Data for processing>

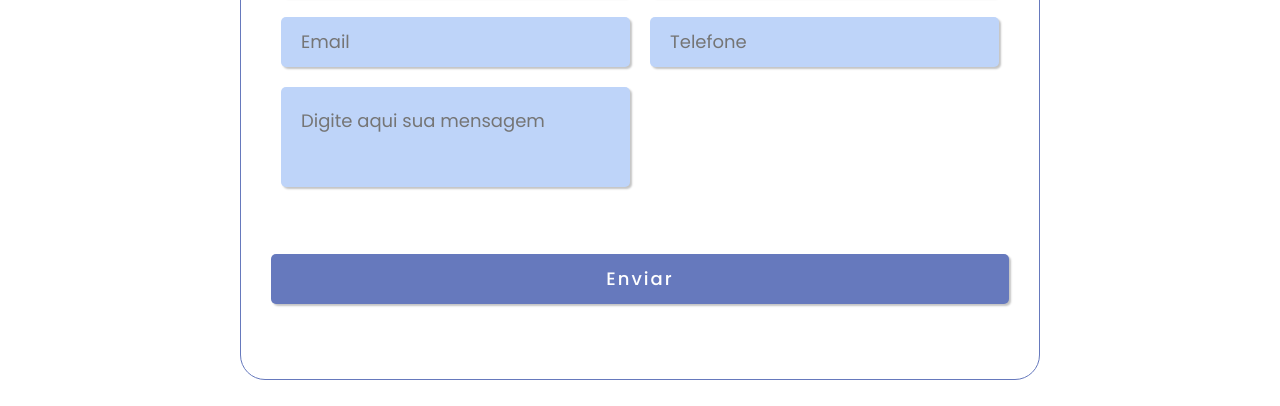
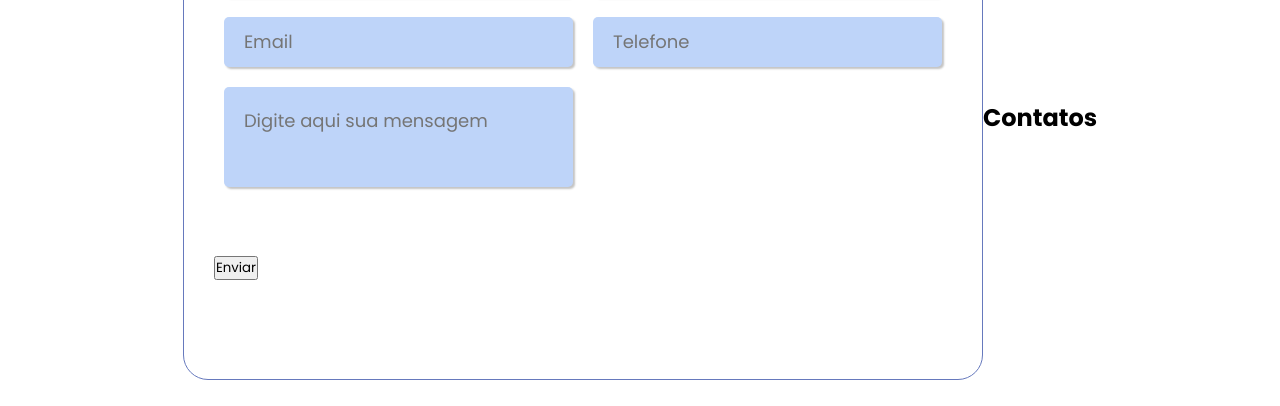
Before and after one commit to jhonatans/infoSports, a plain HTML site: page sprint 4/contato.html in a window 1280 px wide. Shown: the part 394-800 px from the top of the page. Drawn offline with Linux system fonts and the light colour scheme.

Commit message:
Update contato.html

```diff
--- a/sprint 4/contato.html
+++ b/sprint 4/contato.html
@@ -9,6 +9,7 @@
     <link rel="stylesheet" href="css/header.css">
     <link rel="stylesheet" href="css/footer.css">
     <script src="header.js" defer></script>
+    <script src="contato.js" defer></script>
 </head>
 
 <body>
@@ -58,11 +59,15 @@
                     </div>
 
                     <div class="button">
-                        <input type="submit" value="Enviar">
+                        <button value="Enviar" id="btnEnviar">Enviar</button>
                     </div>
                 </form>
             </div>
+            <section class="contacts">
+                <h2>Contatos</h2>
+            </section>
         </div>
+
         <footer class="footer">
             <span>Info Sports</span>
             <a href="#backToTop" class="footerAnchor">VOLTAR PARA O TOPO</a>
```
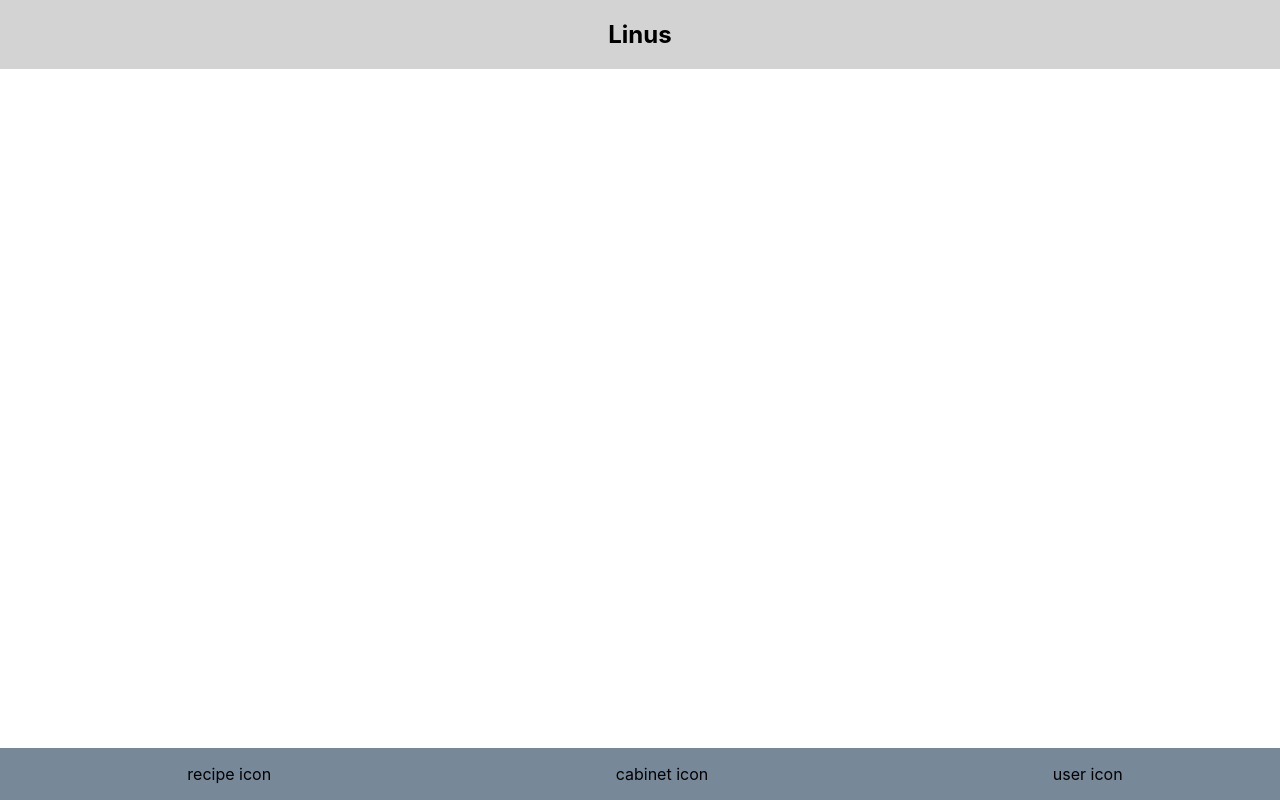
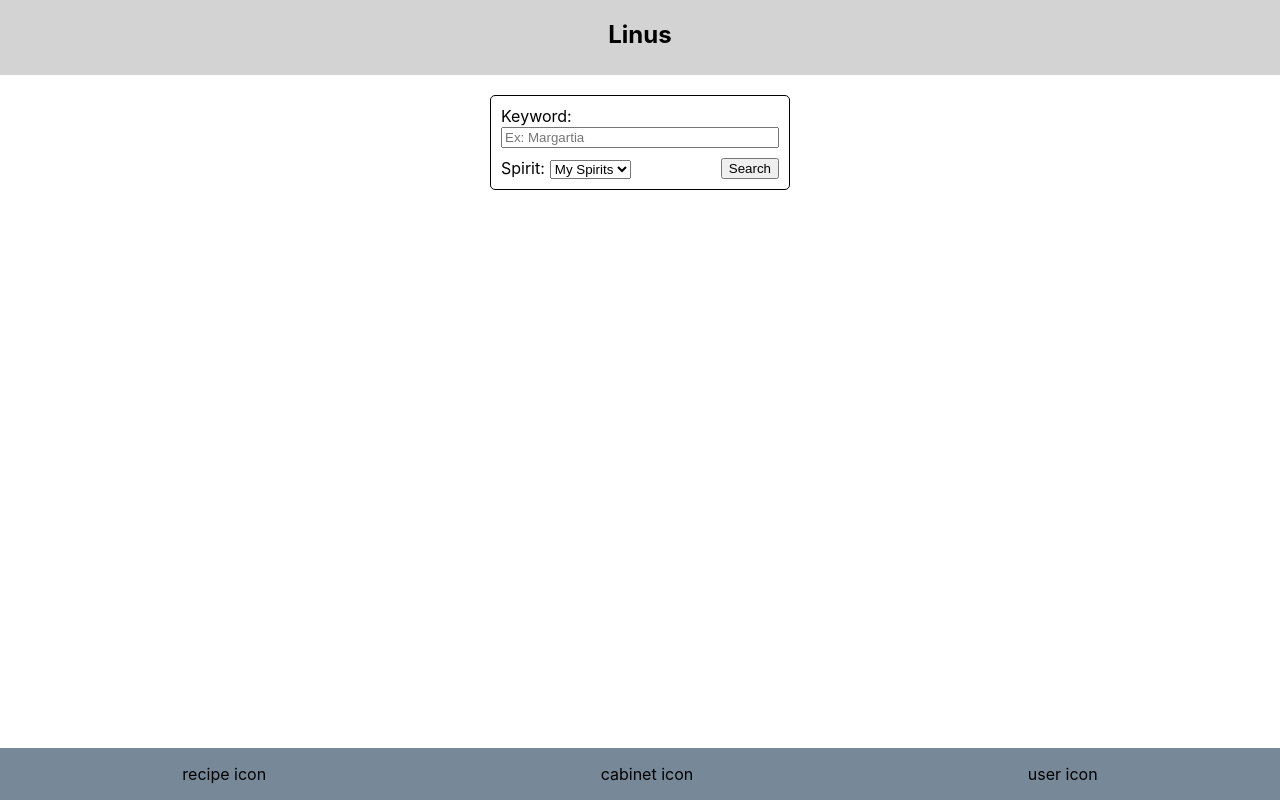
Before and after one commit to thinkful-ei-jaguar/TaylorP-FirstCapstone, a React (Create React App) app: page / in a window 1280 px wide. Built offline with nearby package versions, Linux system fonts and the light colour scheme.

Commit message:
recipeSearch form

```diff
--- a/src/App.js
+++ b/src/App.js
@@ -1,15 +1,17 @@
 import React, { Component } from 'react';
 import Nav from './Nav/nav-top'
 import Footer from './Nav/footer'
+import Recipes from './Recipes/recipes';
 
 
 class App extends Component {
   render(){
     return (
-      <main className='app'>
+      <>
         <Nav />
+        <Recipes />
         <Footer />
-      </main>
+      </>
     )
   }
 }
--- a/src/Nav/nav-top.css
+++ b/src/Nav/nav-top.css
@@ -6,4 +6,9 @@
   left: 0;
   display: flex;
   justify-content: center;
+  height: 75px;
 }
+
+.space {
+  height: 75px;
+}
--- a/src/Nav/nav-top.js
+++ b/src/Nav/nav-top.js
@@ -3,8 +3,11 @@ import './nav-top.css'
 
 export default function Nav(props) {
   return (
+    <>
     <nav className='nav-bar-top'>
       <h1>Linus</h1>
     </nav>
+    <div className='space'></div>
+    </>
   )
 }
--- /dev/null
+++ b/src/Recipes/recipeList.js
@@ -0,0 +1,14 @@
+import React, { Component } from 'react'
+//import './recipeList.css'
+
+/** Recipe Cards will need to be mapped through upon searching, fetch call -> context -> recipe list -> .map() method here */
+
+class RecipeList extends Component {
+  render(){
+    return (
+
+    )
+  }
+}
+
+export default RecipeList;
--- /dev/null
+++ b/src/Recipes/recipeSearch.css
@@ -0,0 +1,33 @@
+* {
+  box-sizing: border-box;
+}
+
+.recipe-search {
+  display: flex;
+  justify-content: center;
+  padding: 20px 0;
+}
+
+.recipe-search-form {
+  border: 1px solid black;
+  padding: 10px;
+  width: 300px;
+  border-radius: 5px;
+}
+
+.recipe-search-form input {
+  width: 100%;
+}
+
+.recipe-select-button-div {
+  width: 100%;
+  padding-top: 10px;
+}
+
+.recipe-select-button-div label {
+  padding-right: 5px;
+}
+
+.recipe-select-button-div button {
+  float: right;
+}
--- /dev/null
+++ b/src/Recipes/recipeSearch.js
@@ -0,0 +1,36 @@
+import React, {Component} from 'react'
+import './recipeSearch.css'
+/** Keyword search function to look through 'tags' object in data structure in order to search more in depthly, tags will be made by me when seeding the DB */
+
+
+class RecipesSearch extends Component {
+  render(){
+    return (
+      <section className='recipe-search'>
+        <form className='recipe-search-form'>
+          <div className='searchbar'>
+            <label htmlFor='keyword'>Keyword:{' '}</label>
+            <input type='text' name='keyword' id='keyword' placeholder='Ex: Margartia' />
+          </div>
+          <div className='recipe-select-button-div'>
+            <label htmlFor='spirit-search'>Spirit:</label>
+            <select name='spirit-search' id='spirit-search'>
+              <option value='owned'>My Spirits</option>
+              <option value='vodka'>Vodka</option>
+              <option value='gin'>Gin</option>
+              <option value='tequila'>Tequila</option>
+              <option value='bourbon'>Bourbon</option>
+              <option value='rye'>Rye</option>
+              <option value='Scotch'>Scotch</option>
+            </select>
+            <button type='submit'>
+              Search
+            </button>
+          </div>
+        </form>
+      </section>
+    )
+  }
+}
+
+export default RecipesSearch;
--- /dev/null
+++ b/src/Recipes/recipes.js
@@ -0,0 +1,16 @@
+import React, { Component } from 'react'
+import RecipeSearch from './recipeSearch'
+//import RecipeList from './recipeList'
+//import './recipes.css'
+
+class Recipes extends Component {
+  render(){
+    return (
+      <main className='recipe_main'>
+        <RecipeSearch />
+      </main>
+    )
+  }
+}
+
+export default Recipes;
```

What the task asks> Once the pictures are removed, output the entries above exactly as given.

Response>
Before and after one commit to jhonatans/infoSports, a plain HTML site: page sprint 4/contato.html in a window 1280 px wide. Shown: the part 394-800 px from the top of the page. Drawn offline with Linux system fonts and the light colour scheme.

Commit message:
Update contato.html

```diff
--- a/sprint 4/contato.html
+++ b/sprint 4/contato.html
@@ -9,6 +9,7 @@
     <link rel="stylesheet" href="css/header.css">
     <link rel="stylesheet" href="css/footer.css">
     <script src="header.js" defer></script>
+    <script src="contato.js" defer></script>
 </head>
 
 <body>
@@ -58,11 +59,15 @@
                     </div>
 
                     <div class="button">
-                        <input type="submit" value="Enviar">
+                        <button value="Enviar" id="btnEnviar">Enviar</button>
                     </div>
                 </form>
             </div>
+            <section class="contacts">
+                <h2>Contatos</h2>
+            </section>
         </div>
+
         <footer class="footer">
             <span>Info Sports</span>
             <a href="#backToTop" class="footerAnchor">VOLTAR PARA O TOPO</a>
```
Before and after one commit to thinkful-ei-jaguar/TaylorP-FirstCapstone, a React (Create React App) app: page / in a window 1280 px wide. Built offline with nearby package versions, Linux system fonts and the light colour scheme.

Commit message:
recipeSearch form

```diff
--- a/src/App.js
+++ b/src/App.js
@@ -1,15 +1,17 @@
 import React, { Component } from 'react';
 import Nav from './Nav/nav-top'
 import Footer from './Nav/footer'
+import Recipes from './Recipes/recipes';
 
 
 class App extends Component {
   render(){
     return (
-      <main className='app'>
+      <>
         <Nav />
+        <Recipes />
         <Footer />
-      </main>
+      </>
     )
   }
 }
--- a/src/Nav/nav-top.css
+++ b/src/Nav/nav-top.css
@@ -6,4 +6,9 @@
   left: 0;
   display: flex;
   justify-content: center;
+  height: 75px;
 }
+
+.space {
+  height: 75px;
+}
--- a/src/Nav/nav-top.js
+++ b/src/Nav/nav-top.js
@@ -3,8 +3,11 @@ import './nav-top.css'
 
 export default function Nav(props) {
   return (
+    <>
     <nav className='nav-bar-top'>
       <h1>Linus</h1>
     </nav>
+    <div className='space'></div>
+    </>
   )
 }
--- /dev/null
+++ b/src/Recipes/recipeList.js
@@ -0,0 +1,14 @@
+import React, { Component } from 'react'
+//import './recipeList.css'
+
+/** Recipe Cards will need to be mapped through upon searching, fetch call -> context -> recipe list -> .map() method here */
+
+class RecipeList extends Component {
+  render(){
+    return (
+
+    )
+  }
+}
+
+export default RecipeList;
--- /dev/null
+++ b/src/Recipes/recipeSearch.css
@@ -0,0 +1,33 @@
+* {
+  box-sizing: border-box;
+}
+
+.recipe-search {
+  display: flex;
+  justify-content: center;
+  padding: 20px 0;
+}
+
+.recipe-search-form {
+  border: 1px solid black;
+  padding: 10px;
+  width: 300px;
+  border-radius: 5px;
+}
+
+.recipe-search-form input {
+  width: 100%;
+}
+
+.recipe-select-button-div {
+  width: 100%;
+  padding-top: 10px;
+}
+
+.recipe-select-button-div label {
+  padding-right: 5px;
+}
+
+.recipe-select-button-div button {
+  float: right;
+}
--- /dev/null
+++ b/src/Recipes/recipeSearch.js
@@ -0,0 +1,36 @@
+import React, {Component} from 'react'
+import './recipeSearch.css'
+/** Keyword search function to look through 'tags' object in data structure in order to search more in depthly, tags will be made by me when seeding the DB */
+
+
+class RecipesSearch extends Component {
+  render(){
+    return (
+      <section className='recipe-search'>
+        <form className='recipe-search-form'>
+          <div className='searchbar'>
+            <label htmlFor='keyword'>Keyword:{' '}</label>
+            <input type='text' name='keyword' id='keyword' placeholder='Ex: Margartia' />
+          </div>
+          <div className='recipe-select-button-div'>
+            <label htmlFor='spirit-search'>Spirit:</label>
+            <select name='spirit-search' id='spirit-search'>
+              <option value='owned'>My Spirits</option>
+              <option value='vodka'>Vodka</option>
+              <option value='gin'>Gin</option>
+              <option value='tequila'>Tequila</option>
+              <option value='bourbon'>Bourbon</option>
+              <option value='rye'>Rye</option>
+              <option value='Scotch'>Scotch</option>
+            </select>
+            <button type='submit'>
+              Search
+            </button>
+          </div>
+        </form>
+      </section>
+    )
+  }
+}
+
+export default RecipesSearch;
--- /dev/null
+++ b/src/Recipes/recipes.js
@@ -0,0 +1,16 @@
+import React, { Component } from 'react'
+import RecipeSearch from './recipeSearch'
+//import RecipeList from './recipeList'
+//import './recipes.css'
+
+class Recipes extends Component {
+  render(){
+    return (
+      <main className='recipe_main'>
+        <RecipeSearch />
+      </main>
+    )
+  }
+}
+
+export default Recipes;
```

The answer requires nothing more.